The box comes with 5 tanks and you have the option to build each one as either a MkIII, MkIV, MkVI(with 75mm gun), MkV CS (with 95mm howitzer) or a MkIII AVRE. So the option of fielding a troop of three heavy "Infantry" tanks and a couple of AVREs to support my infantry attacks seemed like a good one. I've put a couple together this past week while watching TV with Mrs. Rabbitman.

So far I've done up one Mk VI since that, according to Wikipedia, was the most common variant, especially during the Italian campaign. I also built an AVRE just because I think they're super cool.

The hulls and tracks went together with ease. As usual I found if you aren't getting a good fit you are probably trying to put things together backwards. The track assemblies come moulded as one piece which is very nice. The Mk VI turret is one piece and pretty easy to put together, although I  realize I glued on the wrong turret bustle. I'm going to say it was a field workshop modification. The MkIII turret is a little trickier, with four sides, the bottom and roof all needing to come together. I had to trim some overhang off the front mantlet and when it came to the turret bustle I discovered I had put the back wall of the turret on upside down and had to trim the locating lip off to get the bustle on! The 290mm Petard was a tight squeeze and you can see some pressure marks in the plastic.

The new command figure is nice. His arms are separate and you can glue them on with the binoculars up to his eyes, down at his waist, or I chose a more dramatic mid-way to catch him in the act of bringing the binoculars up to view a potential threat. I also opted to use a commander from a PSC Sherman M4A4 (he's the green fellow) to give a bit of variety and have him hunkered down in the hatch of the AVRE. Having the open hatches moulded on already was also very nice. I found trying to glue the hatches in place on the Shermans a bit fiddly.

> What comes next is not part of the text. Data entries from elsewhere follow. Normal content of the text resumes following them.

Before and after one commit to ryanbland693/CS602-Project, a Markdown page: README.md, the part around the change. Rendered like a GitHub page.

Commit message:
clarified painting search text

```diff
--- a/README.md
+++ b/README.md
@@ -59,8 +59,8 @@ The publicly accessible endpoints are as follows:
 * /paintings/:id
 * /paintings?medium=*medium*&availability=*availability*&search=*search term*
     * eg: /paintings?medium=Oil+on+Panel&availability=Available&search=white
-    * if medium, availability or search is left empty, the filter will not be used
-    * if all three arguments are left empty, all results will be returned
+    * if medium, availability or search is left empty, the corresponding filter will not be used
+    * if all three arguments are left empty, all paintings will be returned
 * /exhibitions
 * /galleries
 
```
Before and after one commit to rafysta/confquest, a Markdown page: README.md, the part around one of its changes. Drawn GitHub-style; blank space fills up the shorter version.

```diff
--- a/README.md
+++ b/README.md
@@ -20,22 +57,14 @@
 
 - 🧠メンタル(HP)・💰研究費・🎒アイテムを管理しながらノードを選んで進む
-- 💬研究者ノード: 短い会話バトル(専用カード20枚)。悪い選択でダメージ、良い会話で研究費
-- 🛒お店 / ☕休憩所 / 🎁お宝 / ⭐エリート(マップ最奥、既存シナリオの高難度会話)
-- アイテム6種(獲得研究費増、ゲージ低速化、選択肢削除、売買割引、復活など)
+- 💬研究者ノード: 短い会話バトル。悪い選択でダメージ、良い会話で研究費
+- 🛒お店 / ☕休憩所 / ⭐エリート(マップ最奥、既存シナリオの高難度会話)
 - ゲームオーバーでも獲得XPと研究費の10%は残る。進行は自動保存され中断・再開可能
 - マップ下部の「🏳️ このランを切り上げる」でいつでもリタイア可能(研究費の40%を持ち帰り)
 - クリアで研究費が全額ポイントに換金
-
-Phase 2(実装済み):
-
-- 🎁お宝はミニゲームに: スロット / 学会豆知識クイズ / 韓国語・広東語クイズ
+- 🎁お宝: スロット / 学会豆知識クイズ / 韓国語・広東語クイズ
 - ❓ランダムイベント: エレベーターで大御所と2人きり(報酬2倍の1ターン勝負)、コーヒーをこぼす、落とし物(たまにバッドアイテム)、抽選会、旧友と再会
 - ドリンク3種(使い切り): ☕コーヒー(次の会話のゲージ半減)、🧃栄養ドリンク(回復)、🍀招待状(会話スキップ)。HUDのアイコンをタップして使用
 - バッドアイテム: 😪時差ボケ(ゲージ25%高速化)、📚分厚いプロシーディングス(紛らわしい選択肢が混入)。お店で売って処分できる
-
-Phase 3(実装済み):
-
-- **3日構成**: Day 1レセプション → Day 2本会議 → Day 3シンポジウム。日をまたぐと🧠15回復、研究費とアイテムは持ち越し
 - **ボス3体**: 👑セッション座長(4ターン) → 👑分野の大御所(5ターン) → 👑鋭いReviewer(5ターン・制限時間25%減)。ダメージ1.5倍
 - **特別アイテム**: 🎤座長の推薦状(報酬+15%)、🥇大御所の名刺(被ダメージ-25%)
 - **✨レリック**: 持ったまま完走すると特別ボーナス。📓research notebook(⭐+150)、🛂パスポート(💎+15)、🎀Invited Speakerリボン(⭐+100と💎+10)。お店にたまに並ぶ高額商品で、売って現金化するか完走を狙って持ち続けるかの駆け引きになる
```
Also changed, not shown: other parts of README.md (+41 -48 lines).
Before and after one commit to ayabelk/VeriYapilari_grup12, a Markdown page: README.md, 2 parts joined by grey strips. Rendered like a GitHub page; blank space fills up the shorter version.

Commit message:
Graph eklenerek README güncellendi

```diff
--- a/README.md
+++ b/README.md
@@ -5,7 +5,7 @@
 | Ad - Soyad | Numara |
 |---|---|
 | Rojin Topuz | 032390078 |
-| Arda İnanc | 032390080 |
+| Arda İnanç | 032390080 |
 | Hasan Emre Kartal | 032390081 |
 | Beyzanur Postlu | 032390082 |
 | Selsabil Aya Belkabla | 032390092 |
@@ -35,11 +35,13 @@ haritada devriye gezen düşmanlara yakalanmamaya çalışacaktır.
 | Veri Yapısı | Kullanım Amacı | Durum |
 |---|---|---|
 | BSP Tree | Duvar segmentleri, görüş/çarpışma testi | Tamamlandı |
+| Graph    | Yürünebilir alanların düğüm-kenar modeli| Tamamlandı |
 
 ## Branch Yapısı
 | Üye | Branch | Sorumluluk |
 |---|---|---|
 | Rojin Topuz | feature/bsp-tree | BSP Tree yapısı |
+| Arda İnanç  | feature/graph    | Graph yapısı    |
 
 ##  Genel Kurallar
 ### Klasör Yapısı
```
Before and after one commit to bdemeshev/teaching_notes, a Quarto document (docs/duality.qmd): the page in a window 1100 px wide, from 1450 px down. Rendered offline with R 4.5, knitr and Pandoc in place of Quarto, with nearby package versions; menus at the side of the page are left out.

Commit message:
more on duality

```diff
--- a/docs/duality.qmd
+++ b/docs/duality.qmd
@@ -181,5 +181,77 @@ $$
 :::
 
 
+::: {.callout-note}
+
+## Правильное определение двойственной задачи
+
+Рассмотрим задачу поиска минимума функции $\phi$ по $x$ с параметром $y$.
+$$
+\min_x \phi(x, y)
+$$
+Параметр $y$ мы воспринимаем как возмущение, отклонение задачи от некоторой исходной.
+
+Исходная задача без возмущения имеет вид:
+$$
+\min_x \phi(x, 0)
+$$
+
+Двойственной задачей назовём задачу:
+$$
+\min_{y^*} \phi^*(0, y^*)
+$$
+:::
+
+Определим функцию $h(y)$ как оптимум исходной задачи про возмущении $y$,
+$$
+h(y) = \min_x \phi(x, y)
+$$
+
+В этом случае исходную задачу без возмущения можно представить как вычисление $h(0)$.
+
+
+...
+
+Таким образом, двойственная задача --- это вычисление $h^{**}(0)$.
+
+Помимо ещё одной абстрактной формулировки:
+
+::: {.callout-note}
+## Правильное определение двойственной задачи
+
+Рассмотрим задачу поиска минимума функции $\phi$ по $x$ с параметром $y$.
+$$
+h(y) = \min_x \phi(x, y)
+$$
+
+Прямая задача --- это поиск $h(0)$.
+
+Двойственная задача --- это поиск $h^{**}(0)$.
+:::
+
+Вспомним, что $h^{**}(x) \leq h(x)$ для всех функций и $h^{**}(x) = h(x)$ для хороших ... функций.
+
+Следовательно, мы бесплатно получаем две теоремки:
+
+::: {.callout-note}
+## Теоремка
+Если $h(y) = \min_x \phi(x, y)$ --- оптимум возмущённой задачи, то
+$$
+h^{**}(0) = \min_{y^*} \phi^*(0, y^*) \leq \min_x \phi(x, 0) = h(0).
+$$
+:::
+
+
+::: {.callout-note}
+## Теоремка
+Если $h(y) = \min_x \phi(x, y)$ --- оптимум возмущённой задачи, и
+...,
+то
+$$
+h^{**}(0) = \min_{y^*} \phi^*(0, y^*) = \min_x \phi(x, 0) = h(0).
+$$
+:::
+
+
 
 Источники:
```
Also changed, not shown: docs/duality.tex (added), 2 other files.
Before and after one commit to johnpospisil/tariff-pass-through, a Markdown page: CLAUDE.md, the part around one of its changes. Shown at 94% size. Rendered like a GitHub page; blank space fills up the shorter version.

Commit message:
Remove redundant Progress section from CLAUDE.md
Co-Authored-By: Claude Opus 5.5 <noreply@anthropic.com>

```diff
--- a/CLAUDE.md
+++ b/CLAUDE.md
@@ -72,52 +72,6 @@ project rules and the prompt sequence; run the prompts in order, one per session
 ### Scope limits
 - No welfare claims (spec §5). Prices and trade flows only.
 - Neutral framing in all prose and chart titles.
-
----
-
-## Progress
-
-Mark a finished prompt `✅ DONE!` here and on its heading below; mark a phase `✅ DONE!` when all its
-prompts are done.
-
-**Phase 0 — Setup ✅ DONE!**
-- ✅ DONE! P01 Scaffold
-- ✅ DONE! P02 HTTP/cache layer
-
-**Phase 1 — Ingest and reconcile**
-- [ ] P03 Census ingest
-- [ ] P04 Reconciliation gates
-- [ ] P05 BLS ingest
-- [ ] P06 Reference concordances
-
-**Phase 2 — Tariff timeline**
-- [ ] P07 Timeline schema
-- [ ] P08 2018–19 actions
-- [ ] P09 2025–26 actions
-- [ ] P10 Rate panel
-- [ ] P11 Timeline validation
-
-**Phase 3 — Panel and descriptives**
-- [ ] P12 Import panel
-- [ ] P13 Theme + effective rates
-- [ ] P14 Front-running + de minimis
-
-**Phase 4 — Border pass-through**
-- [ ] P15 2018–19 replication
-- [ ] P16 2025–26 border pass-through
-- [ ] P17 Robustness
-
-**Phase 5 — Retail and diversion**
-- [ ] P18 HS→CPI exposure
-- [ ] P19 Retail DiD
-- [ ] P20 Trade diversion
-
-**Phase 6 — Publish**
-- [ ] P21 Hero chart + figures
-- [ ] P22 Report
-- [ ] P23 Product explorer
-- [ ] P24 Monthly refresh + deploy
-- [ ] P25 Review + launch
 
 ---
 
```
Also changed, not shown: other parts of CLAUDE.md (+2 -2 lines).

All in all a good kit to get for your British WW2  force or to provide some exotic support for your Canadians, and at $7 Cdn a tank the price isn't bad.

Monday, December 9, 2013

Austrian Jaegers

Broke my painting doldrums last week with a small unit of 15mm jaegers for my Seven Year's War Austrian army.

These are from a large box of Lancashire figures I got very cheap a few years back. So I think this unit might have cost me about .50 cents, including the cost of the fenders washers they're based upon!

Although the Austrians already have 2 battalions of Pandours (and I have more in the lead pile!) I thought these more regular skirmishers would be fun.

As you can see I've got five guns of various calibers and crews lined up for my Austrian army as well. In the box behind them are a battalion of musketeers and a battalion of grenadiers waiting their turn.

Monday, December 2, 2013

Fabulous Christmas Sale!

Festive Greetings to one and all!

Since this is the season of gift giving, I'm running a 20% off Christmas sale on everything in stock from now until 5 Jan 2014.

Use the coupon code "Christmas2013" on page 2 when you check out.

In the meantime, please enjoy this picture of our family Christmas tree from last year.